5. Because it has been scientifically well established that there is a great risk of catastrophic harm from human-induced change (even though it is acknowledged that there are remaining uncertainties about timing and magnitude of climate change impacts), no high-emitting nation, sub-national government, organization, business, or individual of greenhouse gases may use some remaining scientific uncertainty about climate change impacts as an excuse for not reducing its emissions to its fair share of safe global greenhouse gas emission on the basis of scientific uncertainty. The duty to prevent great harm to others begins once a person is on notice that they are potentially causing great harm, not when the harm is absolutely proven.
6. Those nations, sub-national governments, organizations, businesses, and individuals that are emitting greenhouse gases above their fair share of safe global emissions have obligations, duties, and responsibilities for the costs of adaptation or damages to those who are harmed are will be harmed by climate change.
7. Given the magnitude of potential harms from climate change, those who make skeptical arguments against the mainstream scientific view on climate change have a duty to submit skeptical arguments to peer-review, acknowledge what is not in dispute about climate change science and not only focus on what is unknown, refrain from making specious claims about mainstream science of climate change such as the entire scientific basis for climate change has been completely debunked, and assume the burden of proof to show that emissions of greenhouse gases are benign.
8. Those nations or entities that have historically far exceeded their fair of safe global emissions have some responsibility for their historic emissions. Although the date at which responsibility for historic emissions is triggered is a matter about which different ethical theories may disagree, at the very latest nations have responsibility for their historical emissions on the date that they were on notice that excess greenhouse gas emissions were dangerous for others, not on the date that danger was proven.

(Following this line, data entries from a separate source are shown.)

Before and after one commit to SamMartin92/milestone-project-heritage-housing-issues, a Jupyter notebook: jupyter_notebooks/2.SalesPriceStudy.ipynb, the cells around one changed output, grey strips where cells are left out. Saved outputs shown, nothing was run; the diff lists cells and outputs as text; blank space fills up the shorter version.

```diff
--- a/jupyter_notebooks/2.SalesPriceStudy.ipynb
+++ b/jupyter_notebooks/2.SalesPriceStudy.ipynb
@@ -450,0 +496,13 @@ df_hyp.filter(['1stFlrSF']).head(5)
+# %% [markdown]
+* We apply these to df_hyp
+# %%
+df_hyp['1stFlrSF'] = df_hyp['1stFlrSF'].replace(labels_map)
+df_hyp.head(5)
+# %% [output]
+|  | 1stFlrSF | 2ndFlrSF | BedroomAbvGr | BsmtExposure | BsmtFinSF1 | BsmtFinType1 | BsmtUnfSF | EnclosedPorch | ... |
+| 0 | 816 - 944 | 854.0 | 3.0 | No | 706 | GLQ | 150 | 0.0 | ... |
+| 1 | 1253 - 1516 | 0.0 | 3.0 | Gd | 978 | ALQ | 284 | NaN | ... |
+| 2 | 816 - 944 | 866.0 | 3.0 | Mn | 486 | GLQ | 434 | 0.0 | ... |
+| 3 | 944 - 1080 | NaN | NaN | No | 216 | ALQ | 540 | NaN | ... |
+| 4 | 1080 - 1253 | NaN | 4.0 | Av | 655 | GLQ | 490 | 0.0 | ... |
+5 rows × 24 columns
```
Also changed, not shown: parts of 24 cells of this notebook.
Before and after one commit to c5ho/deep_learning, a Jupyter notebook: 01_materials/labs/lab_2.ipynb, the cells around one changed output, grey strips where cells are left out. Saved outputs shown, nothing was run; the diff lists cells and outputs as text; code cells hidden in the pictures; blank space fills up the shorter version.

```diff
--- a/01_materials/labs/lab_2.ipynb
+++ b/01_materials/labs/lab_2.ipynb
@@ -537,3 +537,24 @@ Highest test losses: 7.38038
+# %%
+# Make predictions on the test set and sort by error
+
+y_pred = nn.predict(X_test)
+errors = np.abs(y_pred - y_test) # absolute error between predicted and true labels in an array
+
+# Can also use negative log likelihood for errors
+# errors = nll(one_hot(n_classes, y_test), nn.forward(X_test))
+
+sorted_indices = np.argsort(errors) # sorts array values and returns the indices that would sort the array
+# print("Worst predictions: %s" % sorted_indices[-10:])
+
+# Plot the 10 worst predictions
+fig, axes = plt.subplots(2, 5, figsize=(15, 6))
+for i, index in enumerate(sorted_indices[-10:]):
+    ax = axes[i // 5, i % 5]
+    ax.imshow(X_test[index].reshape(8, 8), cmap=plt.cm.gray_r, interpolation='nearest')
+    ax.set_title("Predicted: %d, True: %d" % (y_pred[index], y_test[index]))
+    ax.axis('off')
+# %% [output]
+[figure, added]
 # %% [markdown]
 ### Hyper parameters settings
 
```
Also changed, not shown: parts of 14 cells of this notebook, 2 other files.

9. In determining what is any nation’s fair share of safe global emissions, the nation must either assume that all humans have an equal right to use the atmosphere as a sink for greenhouse gases, or identify another allocation formula based upon morally relevant criteria. All nations have an ethical duty to explain why any deviation from per capita greenhouse gas emissions is ethically justified.
10. Some economic tools frequently used to evaluate public policy on climate change such as cost-benefit analysis that don’t acknowledge responsibility for allocating the burdens for reducing the threat of climate change on the basis of distributive justice are ethically problematic.
Donald A. Brown,
Environmental Ethics, Science, and Law
Penn State University